HSE (Health and Safety Executive) corner
This resource enables the Ionactive RPA to speak / debate points raised during HSE inspections and following delivery of NoC letters. This does not generally take place during HSE visits. Our view is that the employer wants to comply with the NoC, pay the fees and move on. If improvements in health and safety are made, then that is good. Considering ALARP, you can always make improvements (but that is not really what ALARP mean).
This resource will consider ‘debatable points’ that rarely get debated. Occasionally Ionactive RPA might want to suggest an alternative approach, or even disagree with elements of the NoC. This resource is not about picking fault with HSE regulation or inspectors.
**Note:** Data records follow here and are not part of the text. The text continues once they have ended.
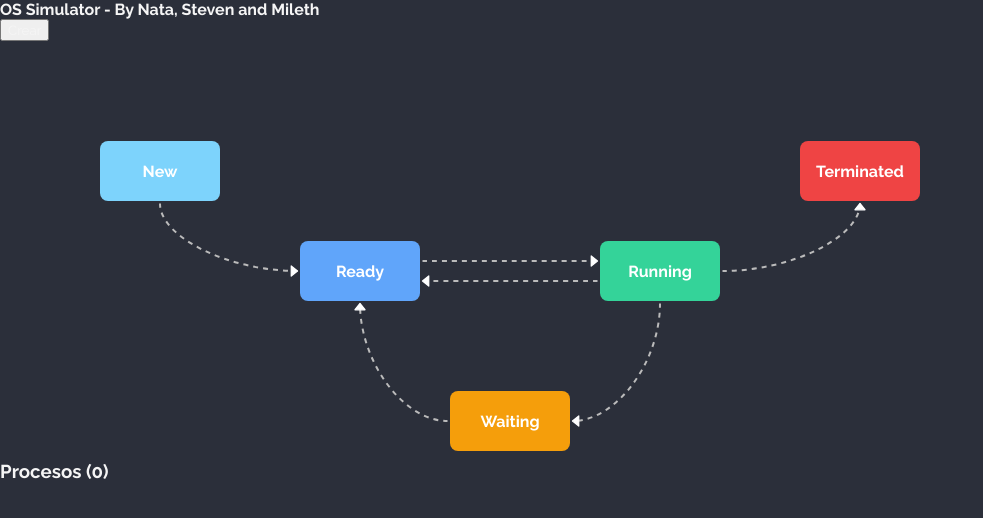
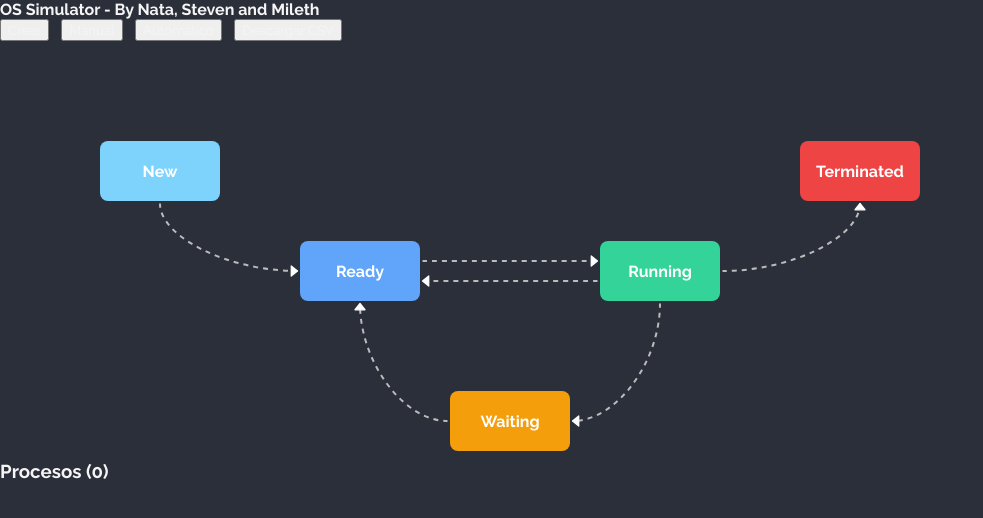
Before and after one commit to Steven-Leon-007/os_process_simulator, a React (Vite) app: page / in a window 1280 px wide. Shown: the top 518 px of the page, without its empty margins (0-983 px from the left). Built offline with nearby package versions, Linux system fonts and the light colour scheme.

Commit message:
Enhance simulation engine: add automatic process creation, speed control, and CSV download functionality; update context and tests accordingly

```diff
--- a/src/components/control-bar/ControlBar.jsx
+++ b/src/components/control-bar/ControlBar.jsx
@@ -1,15 +1,75 @@
-import React from 'react'
-import { useSim } from '../../context/SimulationContext'
+import React, { useState } from 'react';
+import { useSim } from '../../context/SimulationContext';
+
+const SPEEDS = [6000, 3000, 1666, 1500]; // ms para x0.5, x1.0, x1.5, x2.0
+const SPEED_LABELS = ['x0.5', 'x1.0', 'x1.5', 'x2.0'];
 
 const ControlBar = () => {
+  const { create, speed, setSpeed, mode, setMode, state } = useSim();
+  const [showSlider, setShowSlider] = useState(false);
 
-  const { create } = useSim()
+  const handleManual = () => {
+    setMode && setMode('manual');
+    setShowSlider(false);
+  };
+
+  const handleAuto = () => {
+    setMode && setMode('auto');
+    setShowSlider(true);
+  };
+
+  const getCurrentSpeedIndex = () => {
+    const idx = SPEEDS.indexOf(speed);
+    return idx !== -1 ? idx : 1;
+  };
+
+  function downloadCSV(processes) {
+    const header = 'PID;Priority;PC;CpuRegisters;Syscalls;De;Para;Timestamp;Causa\n';
+    const rows = processes.flatMap(p =>
+      p.history.length > 0
+        ? p.history.map(h =>
+            `${p.pid};${h.priority};${h.pc};"${JSON.stringify(h.cpuRegisters)}";"${JSON.stringify(h.syscalls)}";${h.from};${h.to};${h.timestamp};${h.cause}`
+          )
+        : [`${p.pid};${p.priority};${p.pc};"${JSON.stringify(p.cpuRegisters)}";"${JSON.stringify(p.syscalls)}";${p.state};${p.state};${p.createdAt};Creado`]
+    ).join('\n');
+    const csvContent = header + rows;
+    const blob = new Blob([csvContent], { type: 'text/csv' });
+    const url = URL.createObjectURL(blob);
+    const a = document.createElement('a');
+    a.href = url;
+    a.download = 'procesos_historial.csv';
+    document.body.appendChild(a);
+    a.click();
+    document.body.removeChild(a);
+    URL.revokeObjectURL(url);
+  }
 
   return (
-    <div style={{ display: 'flex', gap: 8 }}>
+    <div style={{ display: 'flex', gap: 12, alignItems: 'center' }}>
       <button className="button" onClick={() => create(0)}>Crear</button>
+      <button className={mode === 'manual' ? 'button active' : 'button'} onClick={handleManual}>Manual</button>
+      <span style={{ display: 'flex', alignItems: 'center' }}>
+        <button className={mode === 'auto' ? 'button active' : 'button'} onClick={handleAuto}>Automático</button>
+        {showSlider && (
+          <input
+            type="range"
+            min={0}
+            max={SPEEDS.length - 1}
+            step={1}
+            value={getCurrentSpeedIndex()}
+            onChange={e => setSpeed && setSpeed(SPEEDS[parseInt(e.target.value)])}
+            style={{ marginLeft: 8 }}
+          />
+        )}
+        {showSlider && (
+          <span style={{ marginLeft: 8 }}>{SPEED_LABELS[getCurrentSpeedIndex()]}</span>
+        )}
+      </span>
+      <button className="button" onClick={() => downloadCSV(state.processes)}>
+        Descargar CSV
+      </button>
     </div>
-  )
-}
+  );
+};
 
-export default ControlBar
+export default ControlBar;
--- a/src/context/SimulationContext.jsx
+++ b/src/context/SimulationContext.jsx
@@ -1,11 +1,58 @@
-import React, { createContext, useContext } from 'react'
-import useSimulation from '../hooks/useSimulation'
+import React, { createContext, useContext, useState, useEffect } from 'react';
+import useSimulation from '../hooks/useSimulation';
+import * as engine from '../services/engine.js';
 
 const SimulationContext = createContext(null)
 
 export function SimulationProvider({ children }) {
     const sim = useSimulation()
-    return <SimulationContext.Provider value={sim}>{children}</SimulationContext.Provider>
+    const [mode, setMode] = useState('manual');
+    const [speed, setSpeed] = useState(3000);
+
+    // Crear procesos automáticamente cada 7 segundos en modo automático
+    useEffect(() => {
+        if (mode !== 'auto') return;
+        const interval = setInterval(() => {
+            sim.create(); // Puedes pasar prioridad si lo deseas
+        }, 7000);
+        return () => clearInterval(interval);
+    }, [mode, sim.create]);
+
+    // Sincroniza procesos con el motor cada vez que cambian
+    useEffect(() => {
+        engine.setProcesses(sim.state.processes);
+    }, [sim.state.processes]);
+
+    // Actualiza procesos en la UI cuando el motor los cambie
+    useEffect(() => {
+        engine.setUpdateCallback((newProcesses) => {
+            sim.dispatch({ type: 'SET', payload: { processes: newProcesses } });
+        });
+    }, []);
+
+    // Cambia el modo en el motor y en el contexto
+    const handleSetMode = (newMode) => {
+        setMode(newMode);
+        engine.setMode(newMode);
+    };
+
+    // Cambia la velocidad en el motor y en el contexto
+    const handleSetSpeed = (newSpeed) => {
+        setSpeed(newSpeed);
+        engine.setSpeed(newSpeed);
+    };
+
+    return (
+        <SimulationContext.Provider value={{
+            ...sim,
+            mode,
+            setMode: handleSetMode,
+            speed,
+            setSpeed: handleSetSpeed
+        }}>
+            {children}
+        </SimulationContext.Provider>
+    );
 }
 
 
--- a/src/hooks/useSimulation.js
+++ b/src/hooks/useSimulation.js
@@ -32,8 +32,9 @@ export default function useSimulation() {
     const [state, dispatch] = useReducer(reducer, initialState)
 
 
-    const create = useCallback((priority = 0) => {
-        dispatch({ type: 'CREATE', priority })
+    const create = useCallback((priority) => {
+        const realPriority = (typeof priority === 'number') ? priority : (1 + Math.floor(Math.random() * 9));
+        dispatch({ type: 'CREATE', priority: realPriority })
     }, [])
 
 
--- a/src/services/engine.js
+++ b/src/services/engine.js
@@ -1,6 +1,6 @@
 /**
  * Motor de simulación para auto-transición de procesos.
- * Soporta modos: manual-only, semi-auto, full-auto.
+ * Soporta modos: manual-only, full-auto.
  * Permite pausar, cambiar velocidad y respeta reglas válidas de transición.
  */
 import {
@@ -14,11 +14,14 @@ import {
 } from "./fsm.js";
 
 // Estado interno del motor
-let mode = "manual"; // 'manual', 'semi-auto', 'auto'
-let speed = 1000; // ms entre transiciones (0 = pausa)
+let mode = "manual"; // 'manual', 'auto'
+let speed = 3000; // ms entre transiciones (0 = pausa)
 let timer = null;
 let onUpdate = null; // callback para notificar cambios
 let processes = [];
+
+// Mapa para temporizadores de inactividad por proceso
+let inactivityTimers = {};
 
 /**
  * Configura el callback para notificar cambios en los procesos.
@@ -30,12 +33,17 @@ export function setUpdateCallback(cb) {
 
 /**
  * Configura el modo del motor.
- * @param {'manual'|'semi-auto'|'auto'} newMode
+ * @param {'manual'|'auto'} newMode
  */
 export function setMode(newMode) {
   mode = newMode;
   if (timer) stop();
-  if (mode !== "manual" && speed > 0) start();
+  if (mode === "auto" && speed > 0) start();
+  // Limpiar temporizadores de inactividad si no es manual
+  if (mode !== "manual") {
+    Object.values(inactivityTimers).forEach(clearTimeout);
+    inactivityTimers = {};
+  }
 }
 
 /**
@@ -46,7 +54,7 @@ export function setSpeed(newSpeed) {
   speed = newSpeed;
   if (timer) {
     stop();
-    if (speed > 0 && mode !== "manual") start();
+    if (speed > 0 && mode === "auto") start();
   }
 }
 
@@ -85,10 +93,11 @@ export function stop() {
  * Aplica transiciones automáticas válidas.
  */
 export function step() {
+
   if (!processes || processes.length === 0) return;
   let updated = false;
 
-  // Mapas de transiciones automáticas
+  // Transiciones automáticas
   const AUTO_TRANSITIONS = {
     [STATES.NEW]: (proc) => admit(proc, "auto"),
     [STATES.READY]: (proc) => assignCPU(proc, "auto"),
@@ -97,26 +106,49 @@ export function step() {
     [STATES.WAITING]: (proc) => ioComplete(proc, "auto"),
   };
 
-  const SEMI_AUTO_TRANSITIONS = {
-    [STATES.NEW]: (proc) => admit(proc, "semi-auto"),
-    [STATES.READY]: (proc) => assignCPU(proc, "semi-auto"),
-    // Otros estados requieren intervención manual
-  };
-
   processes.forEach((proc) => {
     if (mode === "auto" && AUTO_TRANSITIONS[proc.state]) {
       AUTO_TRANSITIONS[proc.state](proc);
       updated = true;
-    } else if (mode === "semi-auto" && SEMI_AUTO_TRANSITIONS[proc.state]) {
-      SEMI_AUTO_TRANSITIONS[proc.state](proc);
-      updated = true;
     }
-    // Modo manual: solo avanza si se llama manualmente
+    // En modo manual, no avanza automáticamente aquí
   });
   if (updated && typeof onUpdate === "function") {
-    onUpdate(processes);
+    // Enviar copia profunda para forzar re-render en React
+    const cloned = processes.map(p => ({ ...p }));
+    onUpdate(cloned);
   }
 }
+
+// Lógica para avance por inactividad en modo manual
+function setProcessActivity(proc) {
+  if (mode !== "manual") return;
+  // Reinicia el temporizador de inactividad para este proceso
+  if (inactivityTimers[proc.pid]) {
+    clearTimeout(inactivityTimers[proc.pid]);
+  }
+  inactivityTimers[proc.pid] = setTimeout(() => {
+    // Solo avanza si sigue en modo manual y el proceso sigue en el mismo estado
+    if (mode === "manual") {
+      // Solo avanza si hay transición automática posible
+      const AUTO_TRANSITIONS = {
+        [STATES.NEW]: (p) => admit(p, "manual-inactivity"),
+        [STATES.READY]: (p) => assignCPU(p, "manual-inactivity"),
+        [STATES.RUNNING]: (p) => terminate(p, "manual-inactivity"),
+        [STATES.WAITING]: (p) => ioComplete(p, "manual-inactivity"),
+      };
+        if (AUTO_TRANSITIONS[proc.state]) {
+          AUTO_TRANSITIONS[proc.state](proc);
+          if (typeof onUpdate === "function") {
+            const cloned = processes.map(p => ({ ...p }));
+            onUpdate(cloned);
+          }
+        }
+    }
+  }, 10000); // 10 segundos
+}
+
+// Debes llamar a setProcessActivity(proc) cada vez que el usuario interactúe con el proceso manualmente
 
 /**
  * Actualiza la lista de procesos (ej: si cambia desde el contexto)
@@ -124,6 +156,10 @@ export function step() {
  */
 export function setProcesses(procList) {
   processes = procList;
+  // Reiniciar temporizadores de inactividad si estamos en modo manual
+  if (mode === "manual") {
+    processes.forEach(proc => setProcessActivity(proc));
+  }
 }
 
 /**
@@ -135,6 +171,8 @@ export function resetEngine() {
   onUpdate = null;
   mode = "manual";
   speed = 1000;
+  Object.values(inactivityTimers).forEach(clearTimeout);
+  inactivityTimers = {};
 }
 
 // Exporta el estado actual del motor
--- a/src/services/fsm.js
+++ b/src/services/fsm.js
@@ -48,7 +48,7 @@ const VALID_TRANSITIONS = {
  * @param {number} [priority=0] Prioridad del proceso (0-9)
  * @returns Un objeto que representa el proceso
  */
-export function createProcess(pid, priority = 0) {
+export function createProcess(pid, priority) {
   const now = getTimestamp();
   return {
     pid,
@@ -87,13 +87,35 @@ function transition(process, toState, cause = "manual") {
   }
 
   const now = getTimestamp();
-
-  // Actualizar historial
+// Simulación de cambios en registros y syscalls
+  // Ejemplo: cada vez que se asigna CPU, pc aumenta y se modifica un registro
+  if (toState === STATES.RUNNING) {
+    process.pc += 1;
+    process.cpuRegisters["AX"] = (process.cpuRegisters["AX"] || 0) + 10;
+    process.syscalls.push({ type: "CPU_ASSIGN", at: now });
+  }
+  if (toState === STATES.WAITING) {
+    process.cpuRegisters["IO_WAIT"] = now;
+    process.syscalls.push({ type: "IO_REQUEST", at: now });
+  }
+  if (toState === STATES.READY && fromState === STATES.WAITING) {
+    process.cpuRegisters["IO_DONE"] = now;
+    process.syscalls.push({ type: "IO_COMPLETE", at: now });
+  }
+  if (toState === STATES.TERMINATED) {
+    process.cpuRegisters["END"] = now;
+    process.syscalls.push({ type: "TERMINATE", at: now });
+  }
+  // Actualizar historial, guardando el estado actual de pc, cpuRegisters y syscalls
   process.history.push({
     from: fromState,
     to: toState,
     timestamp: now,
     cause,
+    pc: process.pc,
+    cpuRegisters: JSON.parse(JSON.stringify(process.cpuRegisters)),
+    syscalls: JSON.parse(JSON.stringify(process.syscalls)),
+    priority: process.priority
   });
 
   // Cambiar estado
```
Also changed, not shown: src/models/processModel.js (added, +58 -0 lines), src/services/reportEngine.js (+54 -0 lines), 1 other file (tests, documents, lock files or other folders).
A new or different set of eyes can sometimes pick out things that others miss – HSE can provide excellent advice and comment which the employer or RPA may not have considered.
So, read on and provide feed back to email@example.com if you wish.
Environment Agency (EA) and devolved administrations corner will soon also be uploaded
In no particular order.
- Is it wise to invite HSE inspectors into the workplace to view radiation protection practice?
- Is this Controlled Area really a Controlled Area?
- Is it contingency or just sensible radiation protection practice?
- Are the radiological exposure risks for a specific radiation source appreciated when assessing IRR17 compliance?
- Does an RPA make a good HSE inspector (and what about the reciprocal)?
- Does an opinion on the 'wording' in a document justify a 'material breach'?
- Is 'special procedures designed to restrict significant exposure to ionising radiation' an HSE trump card?
- Is everyone singing from the same hymn sheet?
- Should the RPA attend the HSE inspection?
- The kick under the table!
- And much more
As noted earlier, everything is sanitised. However, to provide further reassurance to all (especially Ionactive!), all are presented as 'scenarios'.